Next year we went to Clarke’s Court for haul out.Newly established and infrastructure on shore still developing (3 years ago).
Due to parents’ ill health we had to miss a season and the boat stayed ashore for 18 months.
Boatyard was fine and the yard had improved greatly since we had left the boat. Unfortunately what Bill says is true. The summer is brutal, not so much when you are afloat, but with the boat on land for so long many things got affected by heat. Many rubber parts, like screwdriver handles and electric appliances deteriorated badly. The (old) TV antenna landed on the deck in pieces - the plastic having gone very brittle - as did the sail chafe discs on the spreaders. The newish fridge stopped working and wouldn’t hold a re-gas. I don’t think this would have been the case if we had been able to relaunch after 6 months.
I personally rate Grenada more than Trinidad. Very friendly island, lovely people and again you can get any job done somewhere. And the trade winds blow!! Also, once you’re afloat you can shakedown cruise around the south coast and always have somewhere nice to hole up if you need bits and pieces or work done. In Trinidad you only have a very busy Chagueramas.
We had no problem with our insurers for both of these locations (pre Irma). Our present insurers, Y Yachts, had a much more favourable excess clause than our previous company. You do need to compare the named storm clauses and the storage requirements on an insurance policy. Y Yachts was recommended to me, and I have recommended it to others - there policy is plain language is available on the web. And from experience they do sort claims out very efficiently!!

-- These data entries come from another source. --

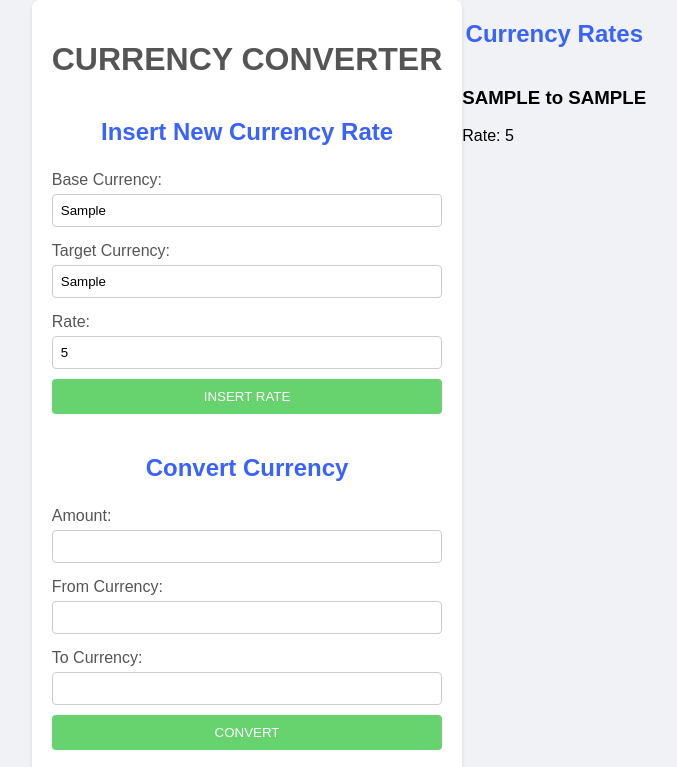
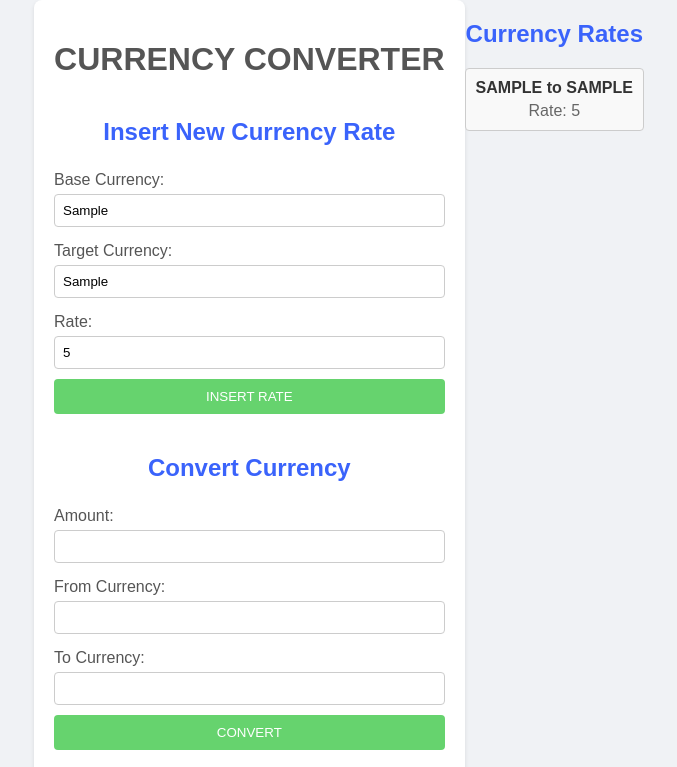
Before and after one commit to abuniatov/currency-converter, a plain HTML site: page index.html in a window 1280 px wide. Both pictures are taken after typing "Sample", "Sample", "5" into the empty fields and a click on the button "INSERT RATE". Shown: the top 767 px of the page, without its empty margins (301-978 px from the left). Drawn offline with Linux system fonts and the light colour scheme.

Commit message:
added the styling of the form for currency rate search

```diff
--- a/css/styles.css
+++ b/css/styles.css
@@ -62,7 +62,7 @@ button:hover {
   background-color: #218838;
 }
 
-#conversionResult {
+#conversionResult, #searchResult {
   margin-top: 10px;
   font-weight: bold;
 }
@@ -72,3 +72,22 @@ button:hover {
   grid-template-columns: repeat(auto-fit, minmax(150px, 1fr));
   gap: 10px;
 }
+
+.rate-item {
+  background-color: #f9f9f9;
+  padding: 10px;
+  border: 1px solid #ccc;
+  border-radius: 4px;
+  text-align: center;
+}
+
+.rate-item h3 {
+  margin: 0;
+  font-size: 16px;
+  color: #333;
+}
+
+.rate-item p {
+  margin: 5px 0 0;
+  color: #666;
+}
```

We are back in UK waters now - and still keep bumping in to Bill and Laurie on Toodle-oo!
Have a great time, and if you have the chance spend some time in the Cape Verde islands.
Ian and Linda
By Brendan.Cahill - 17 Jan 2019
Looking for any updates on useful advise already provided here regarding where to leave a boat for the hurricane season in Grenada. Currently have quotes from Clarkes Court, Grenada Marine & Spice Island Services but struggling to differentiate except on price. Plan to leave boat on the hard for six months and for insurance purposes need to have mast removed.
Any advise welcome. Thanks B